Lessons learned about barriers and facilitators to partnerships and programming will be examined.  Participants will have the opportunity to identify partnerships they might build in their local areas, specific to student needs.  Participants will leave the workshop with tools for building partnerships and meeting adult learner needs, including removing barriers and leveraging funding.

  • Objective 1: Explain the process of building partnerships to teach health literacy to adult-literacy and English-language learners.
  • Objective 2: Identify possible partners for your own adult-learners programs.
  • Objective 3: Identify the health literacy needs of adult learners and programming as well as the possible approaches to meeting these needs.

2:00 pm – 2:50 pm (ET)

Enabling Effective Interprofessional Communication With Patients and Families for Safe, Quality Care

Farrah Schwartz, MA

University Health Network

Tracy Paulenko, BScPT, MSc

University Health Network

*This is a Communication domain course.

In health care, patients often work with multiple healthcare professions and providers. Patients are often expected to communicate between healthcare providers, the couriers of healthcare information, or make sense of information given by multiple providers. Interprofessional collaboration can better enable good engagement and health literacy by facilitating unified, consistent information that focuses on the patients’ needs and knowledge.  This workshop will look at health literacy and interprofessional collaboration together, providing an opportunity for participants to learn skills to foster collaboration across professionals, sectors and health specialties.

  • Objective 1: Describe interprofessional collaboration and the ways that health literacy strategies can be applied differently when working with interprofessional teams
  • Objective 2: Apply interprofessional health literacy strategies using case scenarios and by sharing their own interprofessional health literacy experiences
  • Objective 3: Plan next steps on how to apply knowledge in their current roles

3:00 pm – 3:50 pm (ET)

Science Activation: Moving Beyond Science Communication To Getting the Science Used

Lucy Jones, PhD
Dr. Lucy Jones Center for Science and Society
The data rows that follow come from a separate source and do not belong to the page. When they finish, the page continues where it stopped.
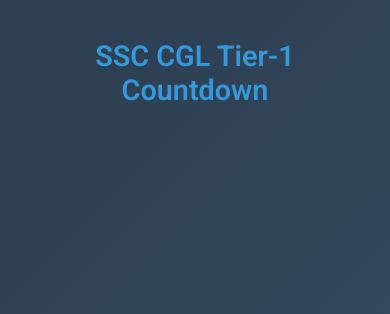
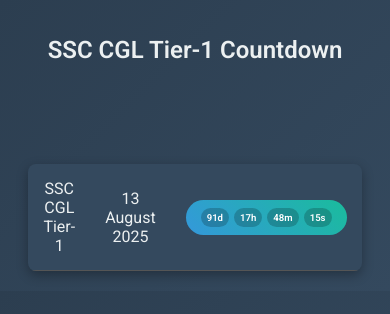
Before and after one commit to sachinnsindhu/cglchslcpocountdown, a plain HTML site: page index.html in a window 390 px wide. Drawn offline with Linux system fonts and the light colour scheme.

Commit message:
Update index.html

```diff
--- a/index.html
+++ b/index.html
@@ -3,11 +3,11 @@
 <head>
   <meta charset="UTF-8" />
   <meta name="viewport" content="width=device-width, initial-scale=1.0" />
-  <title>SSC CGL Tier-1 Countdown</title>
+  <title>SSC CGL Countdown</title>
   <link href="https://fonts.googleapis.com/css2?family=Roboto:wght@400;600&display=swap" rel="stylesheet" />
   <style>
     body {
-      font-family: 'Roboto', 'Segoe UI', sans-serif;
+      font-family: 'Roboto', sans-serif;
       background: linear-gradient(135deg, #2c3e50, #34495e);
       color: #ecf0f1;
       text-align: center;
@@ -16,38 +16,35 @@
     }
 
     h1 {
-      color: #3498db;
-      font-size: 2.5rem;
-      margin-bottom: 200px;
+      font-size: 2.2rem;
+      margin-bottom: 100px;
     }
 
     .table-wrapper {
       display: flex;
       justify-content: center;
       width: 100%;
-      margin-bottom: 30px;
     }
 
     table {
       border-collapse: collapse;
       width: 90%;
       max-width: 800px;
-      background: #34495e;
+      background-color: #34495e;
       box-shadow: 0 4px 12px rgba(0, 0, 0, 0.3);
       border-radius: 8px;
       overflow: hidden;
     }
 
     td {
-      padding: 15px;
+      padding: 20px;
       border-bottom: 1px solid #555;
-      font-size: 1.1rem;
-      vertical-align: middle;
+      font-size: 1.2rem;
       text-align: center;
     }
 
     tr:hover {
-      background: #3e5a74;
+      background-color: #3e5a74;
     }
 
     .countdown {
@@ -59,55 +56,35 @@
       display: inline-flex;
       align-items: center;
       gap: 8px;
-      min-width: 140px;
+      min-width: 170px;
     }
 
     .countdown span {
       background: rgba(0, 0, 0, 0.2);
-      padding: 4px 8px;
+      padding: 5px 10px;
       border-radius: 10px;
       font-size: 0.9em;
     }
 
-    .countdown.exam-day {
-      background: #27ae60;
-    }
-
-    .countdown.completed {
-      background: #c0392b;
-    }
-
-    .error-message {
-      color: #dc3545;
-      font-size: 1rem;
-      margin: 20px auto;
-      max-width: 800px;
-    }
-
     @media (max-width: 600px) {
       h1 {
-        font-size: 1.8rem;
-      }
-
-      table {
-        width: 100%;
+        font-size: 1.5rem;
       }
 
       td {
-        padding: 10px;
-        font-size: 0.9rem;
+        font-size: 1rem;
+        padding: 15px;
       }
 
       .countdown {
-        padding: 6px 12px;
+        gap: 5px;
         font-size: 0.8rem;
-        gap: 5px;
-        min-width: 100px;
+        min-width: 120px;
       }
 
       .countdown span {
-        padding: 3px 6px;
-        font-size: 0.7em;
+        padding: 4px 6px;
+        font-size: 0.75em;
       }
     }
   </style>
@@ -116,22 +93,14 @@
   <h1>SSC CGL Tier-1 Countdown</h1>
 
   <div class="table-wrapper">
-    <table role="grid" aria-label="SSC exam countdown table">
+    <table>
       <tbody id="countdown-table"></tbody>
     </table>
   </div>
 
-  <div id="error-message" class="error-message" style="display: none;">
-    Unable to load exam data. Please try refreshing the page or contact support.
-  </div>
-
   <script>
-    const exams = [
-      { name: "SSC CGL Tier-1", date: "2025-08-13" }
-    ];
-
+    const exam = { name: "SSC CGL Tier-1", date: "2025-08-13" };
     const tableBody = document.getElementById("countdown-table");
-    const errorMessage = document.getElementById("error-message");
 
     function formatDateIndianStyle(dateObj) {
       const options = { day: 'numeric', month: 'long', year: 'numeric' };
@@ -140,19 +109,36 @@
     }
 
     function updateCountdown() {
-      try {
-        tableBody.innerHTML = "";
       const now = new Date();
-
-        exams.forEach(exam => {
       const examDate = new Date(exam.date + "T00:00:00");
       const diffTime = examDate.getTime() - now.getTime();
 
       const diffDays = Math.floor(diffTime / (1000 * 60 * 60 * 24));
       const diffHours = Math.floor((diffTime % (1000 * 60 * 60 * 24)) / (1000 * 60 * 60));
       const diffMinutes = Math.floor((diffTime % (1000 * 60 * 60)) / (1000 * 60));
+      const diffSeconds = Math.floor((diffTime % (1000 * 60)) / 1000);
 
       let countdownText = "";
-          let countdownClass = "";
 
-          if
+      if (diffTime > 0) {
+        countdownText = `<span>${diffDays}d</span> <span>${diffHours}h</span> <span>${diffMinutes}m</span> <span>${diffSeconds}s</span>`;
+      } else if (diffTime > -86400000) {
+        countdownText = "Exam Day!";
+      } else {
+        countdownText = "Completed";
+      }
+
+      tableBody.innerHTML = `
+        <tr>
+          <td>${exam.name}</td>
+          <td>${formatDateIndianStyle(examDate)}</td>
+          <td><span class="countdown">${countdownText}</span></td>
+        </tr>
+      `;
+    }
+
+    updateCountdown();
+    setInterval(updateCountdown, 1000); // refresh every second
+  </script>
+</body>
+</html>
```
Lines whose indentation alone changed are shown as unchanged.
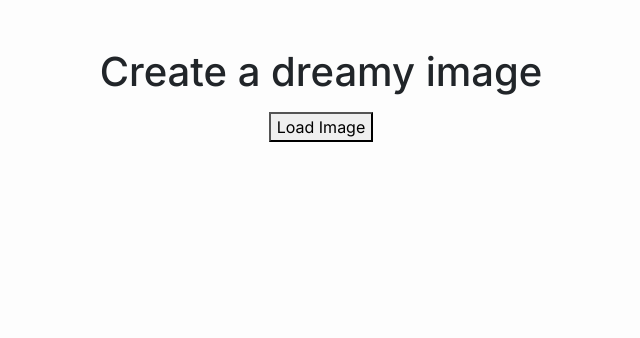
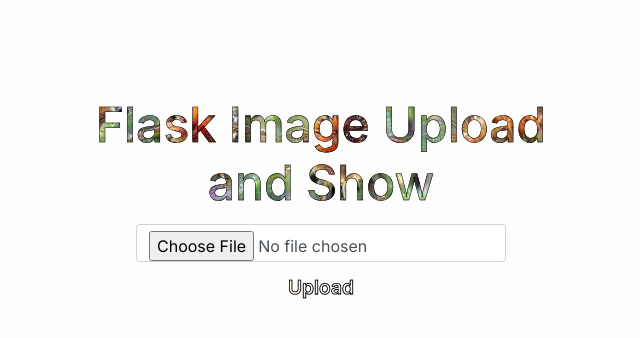
Before and after one commit to LuisMongeB/flaskml, a Flask app: page /create/ in a window 1280 px wide. Shown: the part 66-404 px from the top of the page, without its empty margins (319-959 px from the left). Run offline with Flask 2, Linux system fonts and the light colour scheme; some libraries are stand-ins or nearby versions.

Commit message:
Add upload button and display image

```diff
--- a/templates/create.html
+++ b/templates/create.html
@@ -2,9 +2,38 @@
 
 {% block content %}
 <div class="container pt-5 text-center">
-    <h1>{% block title %} Create a dreamy image {% endblock %}</h1>
-    <form method="post" class="pt-2 mx-auto">
-        <button type="submit">Load Image</button>
-    </form>
+
+    <div class="row">
+        <div class="col-6 mx-auto mt-5 text-center">
+
+            <h1 class="mb-2">Flask Image Upload and Show</h1>
+
+            <form method="post" enctype="multipart/form-data">
+                {{ form.hidden_tag() }}
+
+                {% for error in form.photo.errors %}
+                    <span style="color: red;">{{ error }}</span>
+                {% endfor %}
+
+            <div class="row justify-content-center">
+                <div ckass="col-auto">
+                        {{ form.photo(class="form-control") }}
+                </div>
+            </div>
+            <div class="row justify-content-center">
+                {{ form.submit(class="btn btn-success") }}
+            </div>
+            </form>
+
+            {% if file_url %}
+                <div class="mt-5">
+                    <img src="{{ file_url }}" style="width:400px;">
+                </div>
+            {% endif %}
+
+            </div>
+        </div>
+    </div>
+
 </div>
 {% endblock %}
```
Like past catastrophic natural disasters, the pandemic is damaging society where it was already weak. Scientific information is critical for society to use to make better decisions for our safety and wellbeing. Unfortunately, it is often ignored because decision makers sometimes do not understand the information and more importantly do not feel empowered to use it. We need science activation, a process of not just communicating the information, but also ongoing collaboration with policy-makers.  Through this collaboration, solutions to complex problems that encompass societal objectives and physical requirements can be created. This talk explores insights from previous disasters and Dr. Jones’s work in earthquake science and seismic safety policy about the challenges to effective activation of scientific knowledge and approaches scientists and decision makers can take to work together more effectively.


After this talk, attendees will understand:

  • How the demands of peer review influence communication within the science research culture.
  • How evolutionary pressures have shaped human response to crisis information.
  • How the human ability to recognize and manipulate patterns controls the emotional response to randomness.

3:50 pm (ET)